Saudi Arabia's closed-door trial on the murder of Saudi journalist Jamal Khashoggi sparked global outrage after a Saudi court cleared two former top aides to Crown Prince Mohammed bin Salman (MBS) linked to the murder plot.
While five of the 11 unnamed individuals indicted in the case were sentenced to death and three more jailed over the killing of Khashoggi. Saud al-Qahtani, a former key counselor to the crown prince, was released without charge along with Ahmed al-Assiri, a high-ranking adviser close to the royal court and former deputy intelligence chief, and Mohammad al-Otaibi, Saudi Arabia's consul general in Istanbul at the time of the killing. They were released without charge due to a lack of evidence, according to the prosecutor’s statement. Based on the audio recordings of the horrifying conversations between the 15-man Saudi hit squad and Jamal Khashoggi recorded prior to and during the murder, al-Otaibi was present in the building. His phone call with an official from the office of Saud al-Qahtani revealed in detail the plans and preparations made between the Saudi Consulate in Istanbul and the Riyadh administration. The recordings are proof that the murder of Khashoggi was not done without the consent of the Saudi crown prince.
Khashoggi was killed and dismembered by a group of Saudi operatives in the country's consulate in Istanbul on Oct. 2, 2018. Initially denying and later downplaying the incident as an accidental killing in a fistfight, Riyadh finally admitted almost three weeks after the disappearance that Khashoggi was murdered in a premeditated fashion but denied any involvement of the royal family. The incident was blamed on lower-level officials, including five who were sentenced to the death among the 21 involved in the case. Ankara has said the statement is not satisfactory and demanded genuine cooperation from Riyadh. Khashoggi's body has not been recovered and the kingdom has remained silent on its whereabouts. According to the book "Diplomatic Atrocity: The dark secrets of the Khashoggi murder," penned by Sabah writers Abdurrahman Şimşek, Nazif Karaman and Ferhat Ünlü, Khashoggi's body was dismembered and taken out of the building in five suitcases.
The U.N. special rapporteur on extrajudicial killings, Agnes Callamard, slammed the trial as a "mockery,” saying: “The masterminds not only walk free. They have barely been touched by the investigation and the trial. That is the antithesis of justice.” Callamard, who investigated Khashoggi's murder, also said: "Impunity for the killing of a journalist commonly reveals political repression, corruption, abuse of power, propaganda, and even international complicity. All are present in #SaudiArabia." She said there should have been an investigation to identify the masterminds, "as well as those who incited, allowed or turned a blind eye to the murder, such as the crown prince," referring to MBS.

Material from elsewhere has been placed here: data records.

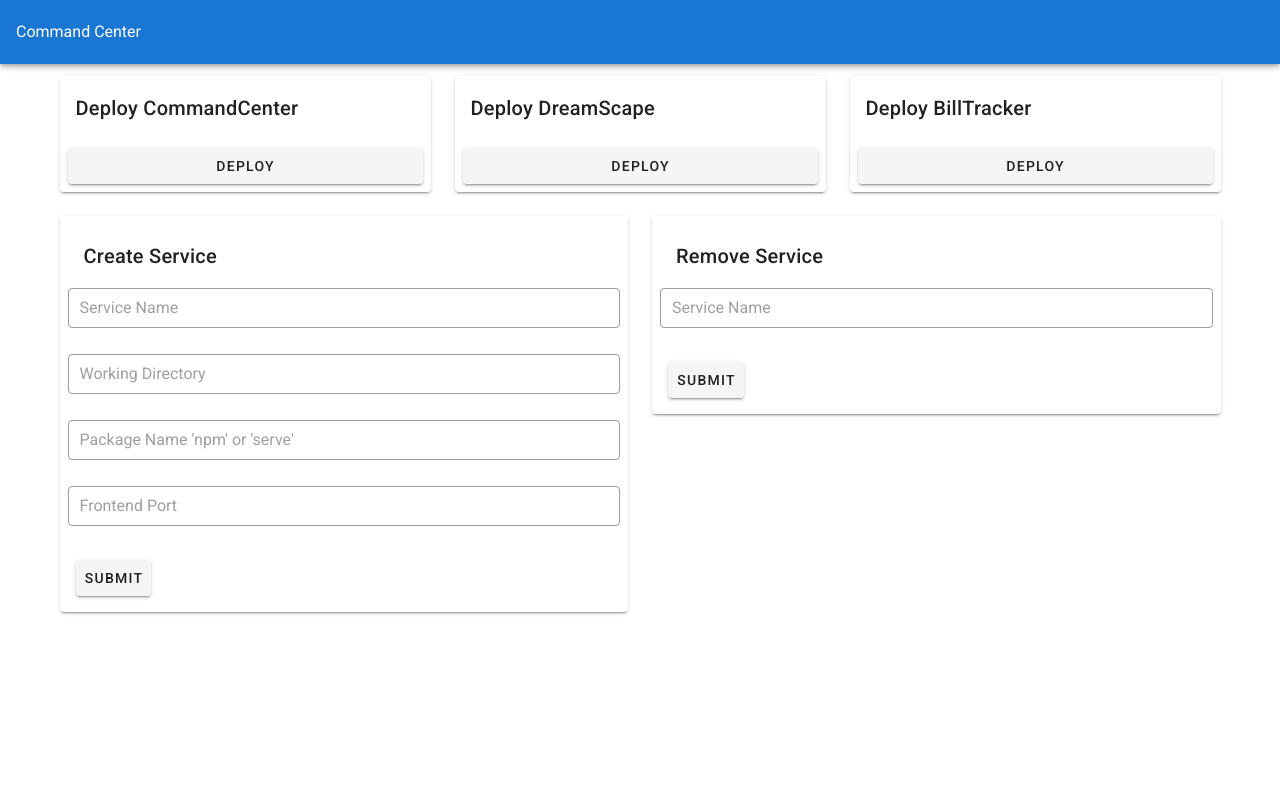
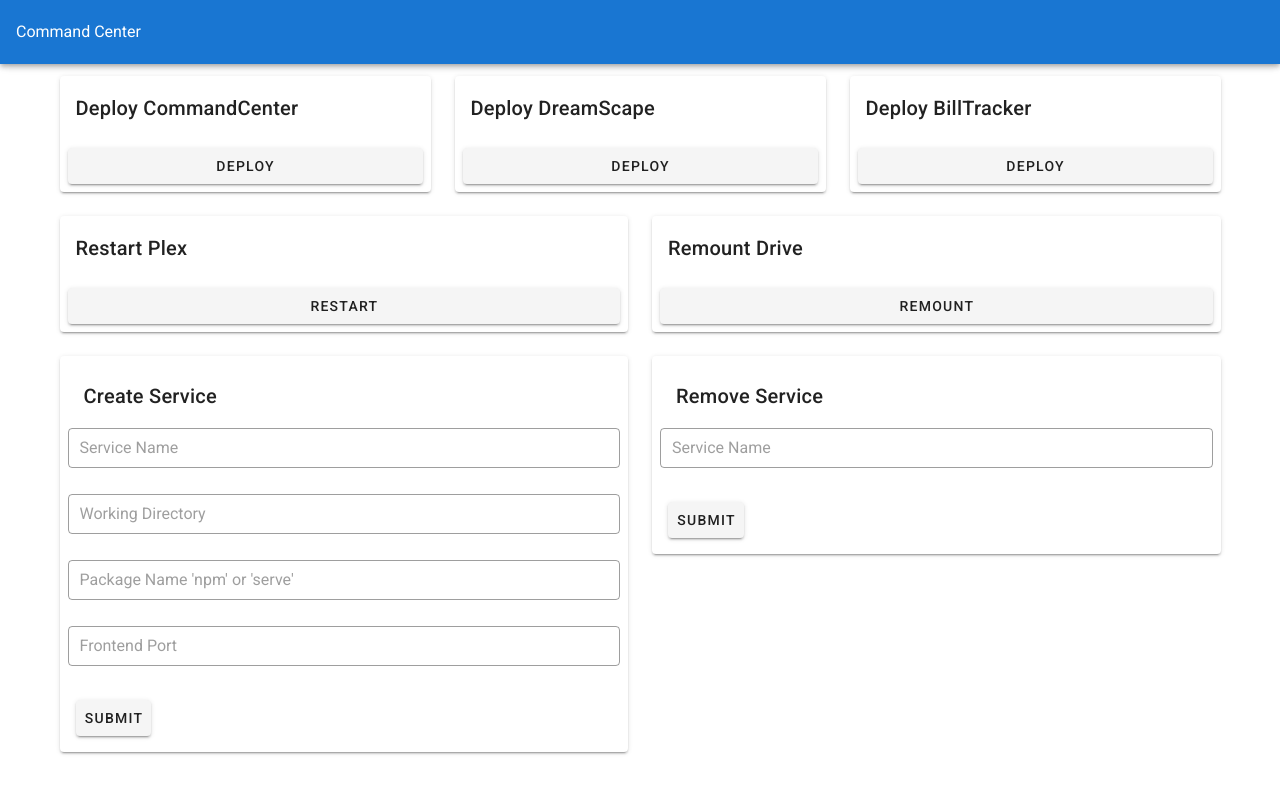
Before and after one commit to creative-gestalt/cc-front, a Vue app: page / in a window 1280 px wide. Shown: the top 794 px of the page. Built offline with nearby package versions, Linux system fonts and the light colour scheme.

Commit message:
updated some more shit

```diff
--- a/src/components/CommandCenter.vue
+++ b/src/components/CommandCenter.vue
@@ -33,7 +33,43 @@
         <v-card>
           <v-card-title>Deploy BillTracker</v-card-title>
           <v-card-actions>
-            <v-btn width="100%">deploy</v-btn>
+            <v-btn
+              @click="deployBillTracker"
+              :loading="billTrackerLoading"
+              width="100%"
+            >
+              deploy
+            </v-btn>
+          </v-card-actions>
+        </v-card>
+      </v-col>
+    </v-row>
+    <v-row>
+      <v-col cols="6">
+        <v-card>
+          <v-card-title>Restart Plex</v-card-title>
+          <v-card-actions>
+            <v-btn
+              @click="restartPlexServices"
+              :loading="plexLoading"
+              width="100%"
+            >
+              restart
+            </v-btn>
+          </v-card-actions>
+        </v-card>
+      </v-col>
+      <v-col cols="6">
+        <v-card>
+          <v-card-title>Remount Drive</v-card-title>
+          <v-card-actions>
+            <v-btn
+              @click="remountWDBlackDrive"
+              :loading="remountDriveLoading"
+              width="100%"
+            >
+              remount
+            </v-btn>
           </v-card-actions>
         </v-card>
       </v-col>
@@ -67,7 +103,7 @@
             dense
           ></v-text-field>
           <v-card-actions>
-            <v-btn>submit</v-btn>
+            <v-btn @click="createService">submit</v-btn>
           </v-card-actions>
         </v-card>
       </v-col>
@@ -81,7 +117,7 @@
             dense
           ></v-text-field>
           <v-card-actions>
-            <v-btn>submit</v-btn>
+            <v-btn @click="removeService">submit</v-btn>
           </v-card-actions>
         </v-card>
       </v-col>
@@ -101,6 +137,10 @@
     commandCenterLoading: false,
     dreamscapeLoading: false,
     billTrackerLoading: false,
+    plexLoading: false,
+    createServiceLoading: false,
+    removeServiceLoading: false,
+    remountDriveLoading: false,
   }),
   methods: {
     async deployCommandCenter(): Promise<void> {
@@ -118,6 +158,28 @@
       await this.$store.dispatch("deployBillTracker");
       this.billTrackerLoading = false;
     },
+    async restartPlexServices(): Promise<void> {
+      this.plexLoading = true;
+      await this.$store.dispatch("restartPlexServices");
+      this.plexLoading = false;
+    },
+    async createService(): Promise<void> {
+      this.createServiceLoading = true;
+      if (Object.keys(this.newService).length > 0)
+        await this.$store.dispatch("createService", this.newService);
+      this.createServiceLoading = false;
+    },
+    async removeService(): Promise<void> {
+      this.removeServiceLoading = true;
+      if (this.serviceName)
+        await this.$store.dispatch("removeService", { name: this.serviceName });
+      this.removeServiceLoading = false;
+    },
+    async remountWDBlackDrive(): Promise<void> {
+      this.remountDriveLoading = true;
+      await this.$store.dispatch("remountWDBlackDrive");
+      this.remountDriveLoading = false;
+    },
   },
 });
 </script>
--- a/src/store/index.ts
+++ b/src/store/index.ts
@@ -1,10 +1,11 @@
 import Vue from "vue";
 import Vuex from "vuex";
 import axios from "axios";
+import { Service } from "@/interfaces/service.interface";
 
 Vue.use(Vuex);
 
-const url = "192.168.1.250:3002";
+const url = "http://192.168.1.250:3002";
 
 export default new Vuex.Store({
   state: {},
@@ -22,6 +23,22 @@
       await axios.get(`${url}/deploy_billtracker`);
       return true;
     },
+    async restartPlexServices(): Promise<boolean> {
+      await axios.get(`${url}/restart_plex_services`);
+      return true;
+    },
+    async remountWDBlackDrive(): Promise<boolean> {
+      await axios.get(`${url}/remount_wd_drive`);
+      return true;
+    },
+    async createService({ commit }, service: Service): Promise<boolean> {
+      await axios.post(`${url}/create_service`, service);
+      return true;
+    },
+    async removeService({ commit }, serviceName: string): Promise<boolean> {
+      await axios.post(`${url}/remove_service`, serviceName);
+      return true;
+    },
   },
   modules: {},
 });
```
Also changed, not shown: .eslintrc.js.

Callamard said in a report in August that the state of Saudi Arabia was responsible for the murder. The report also found "credible evidence" that linked Saudi Crown Prince Mohammed bin Salman to the killing of Khashoggi. The rapporteur noted she had received no cooperation from Riyadh and minimal help from the U.S.

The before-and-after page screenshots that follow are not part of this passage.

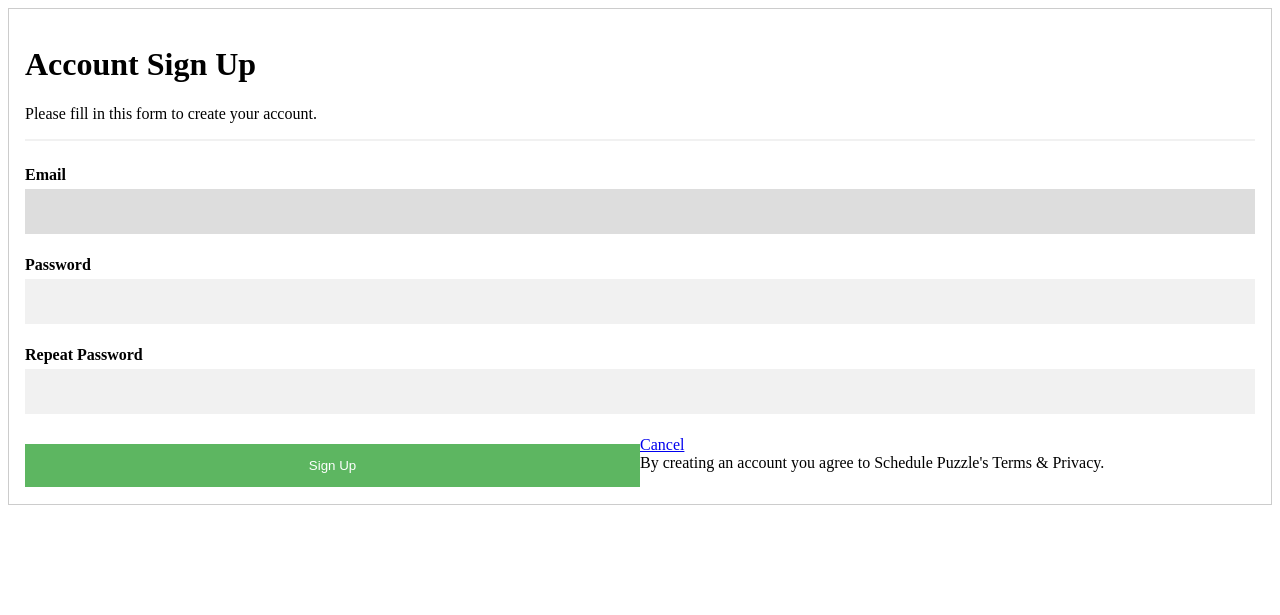
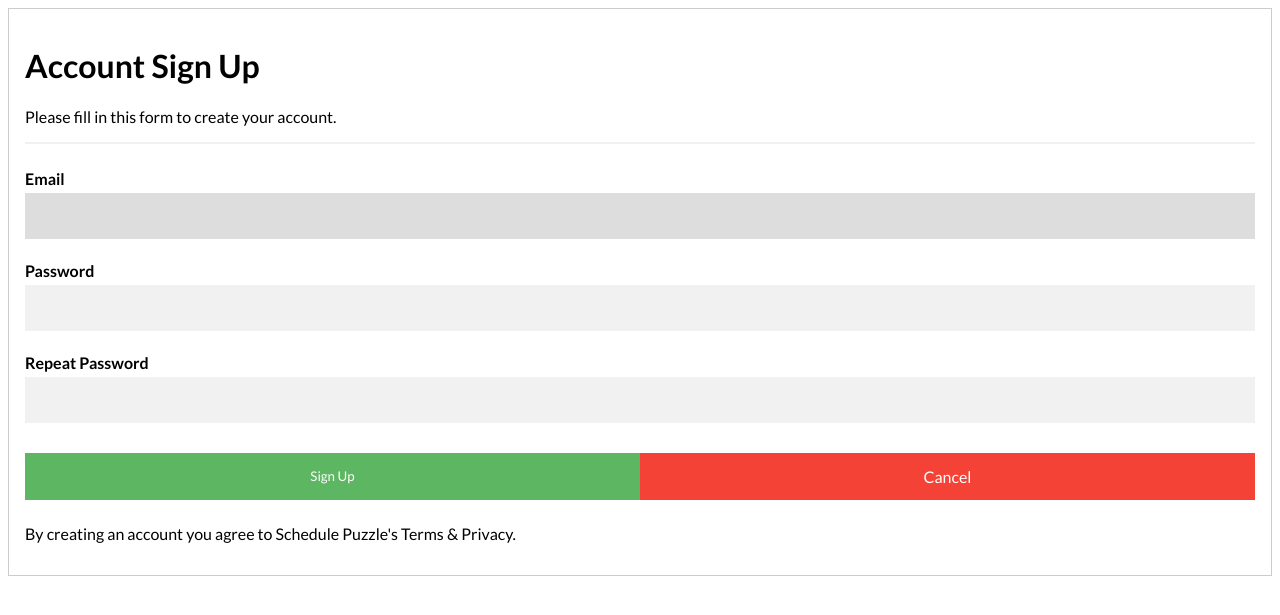
Before and after one commit to kaypineda/2023-Fall-CS411W-Gold-Prototype, a Django app: page /register/ in a window 1280 px wide. Shown: the top 615 px of the page. Run offline with Django 4.2, Linux system fonts and the light colour scheme.

Commit message:
did some adjustments...

```diff
--- a/AppUser/static/AppUser/css/registerform.css
+++ b/AppUser/static/AppUser/css/registerform.css
@@ -8,6 +8,7 @@ input[type=email], input[type=password] {
     display: inline-block;
     border: none;
     background: #f1f1f1;
+    font-family: 'Lato', sans-serif;
 }
 
 input[type=email]:focus, input[type=password]:focus {
@@ -20,7 +21,12 @@ hr {
     margin-bottom: 25px;
 }
 
-button {
+.button-container {
+    display: flex;
+    justify-content:  space-between;
+}
+
+.signupbtn, .cancelbtn {
     background-color: #4CAF50;
     color: white;
     padding: 14px 20px;
@@ -29,35 +35,33 @@ button {
     cursor: pointer;
     width: 100%;
     opacity: 0.9;
+    font-family: 'Lato', sans-serif;
 }
 
-button:hover {
+.signupbtn:hover, .cancelbtn {
     opacity: 1;
 }
 
-.canclebtn {
-    padding: 14px 20px;
+.cancelbtn {
     background-color: #f44336;
+    text-decoration: none;
+    text-align: center;
 }
 
 /* Float cancel and signup buttons and add an equal width */
-.cancelbtn, .signupbtn {
+/* .cancelbtn, .signupbtn {
+    vertical-align: middle;
     float: left;
-    width: 50%;
-}
+    width: auto;
+} */
 
 .container {
     padding: 16px;
-}
-
-.clearfix::after {
-    content: "";
-    clear: both;
-    display: table;
+    font-family: 'Lato', sans-serif;
 }
 
 @media screen and (max-width: 300px) {
-    .canclebtn, .signupbtn {
+    .cancelbtn, .signupbtn {
         width: 100%;
     }
 }
```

Turkey criticized the verdict, saying it fell short of expectations of shedding light on the killing and delivering justice. The Saudi court’s decision "is far from meeting the expectations of both our country and the international community to shed light on the murder with all its dimensions and deliver justice," the Turkish foreign ministry said in a statement.

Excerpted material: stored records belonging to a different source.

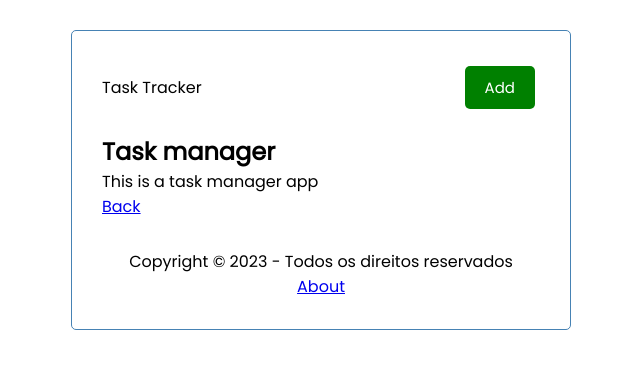
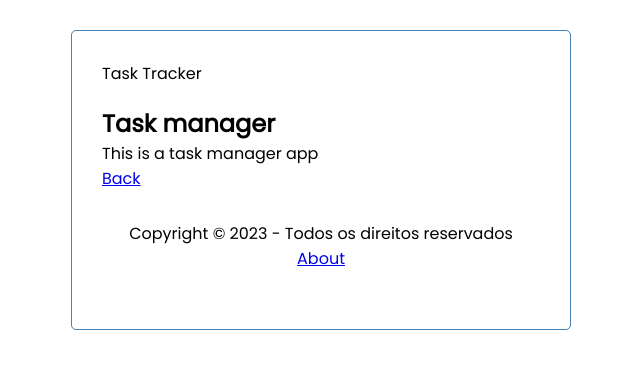
Before and after one commit to FelixTwoli/Tasks-manager-, an Angular app: page /about in a window 1280 px wide. Shown: the top 368 px of the page, without its empty margins (319-959 px from the left). Built offline with nearby package versions, Linux system fonts and the light colour scheme.

Commit message:
Restrict add button

```diff
--- a/src/app/components/header/header.component.html
+++ b/src/app/components/header/header.component.html
@@ -1,6 +1,6 @@
 <header>
   {{ title }}
-  <app-button
+  <app-button *ngIf="hasRoute('/')"
   color="{{showAddTask ? 'red' : 'green'}}"
   text="{{showAddTask ? 'Close' : 'Add'}}"
   (btnClick)="toggleAddTask()"></app-button>
--- a/src/app/components/header/header.component.ts
+++ b/src/app/components/header/header.component.ts
@@ -1,6 +1,6 @@
 import { InterfaceService } from './../../services/interface.service';
 import { Component, OnInit } from '@angular/core';
-
+import { Router } from '@angular/router';
 import { Subscription } from 'rxjs';
 
 @Component({
@@ -17,7 +17,7 @@ export class HeaderComponent implements OnInit{
 
   }
 
-  constructor( private interfaceService: InterfaceService ) {
+  constructor( private interfaceService: InterfaceService, private router: Router ) {
     this.subscription = this.interfaceService.onToggle().subscribe((value) => this.showAddTask = value);
   }
 
@@ -25,4 +25,8 @@ export class HeaderComponent implements OnInit{
     this.interfaceService.toggleAddTask();
   }
 
+  hasRoute(route: string) {
+    return this.router.url === route;
+  }
+
 }
```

The Turkish Arab Media Association also reacted to the decision, saying that it was “aimed at closing the case rather than illuminating it and relieving the conscience of the public. For these reasons, we express that these bogus decisions... are not enough for us, and we reiterate the question that we are constantly asking. Where's Jamal Khashoggi’s body?”
Yasin Aktay, a member of Turkey's ruling Justice and Development Party (AK Party) and a friend of Khashoggi, criticized the verdict, saying the Saudi court had failed to bring the real perpetrators to justice while lamenting that the trial was not transparent. "The prosecutor sentenced five hitmen to death but did not touch those who were behind the five," Aktay told The Associated Press, adding that: "The verdict neither meets the expectations of the public conscience nor the feeling of justice."
The trial began in January and was held over 10 hearings in the Saudi capital Riyadh. However, it has been shrouded in secrecy, raising concerns from international rights groups who have demanded transparency and independent monitoring of the proceedings. Media rights watchdog Reporters without Borders stated that the closed-door trial did not respect internationally recognized principles of justice while underscoring that the sentencing of the five may be "a way to silence them forever and to conceal the truth."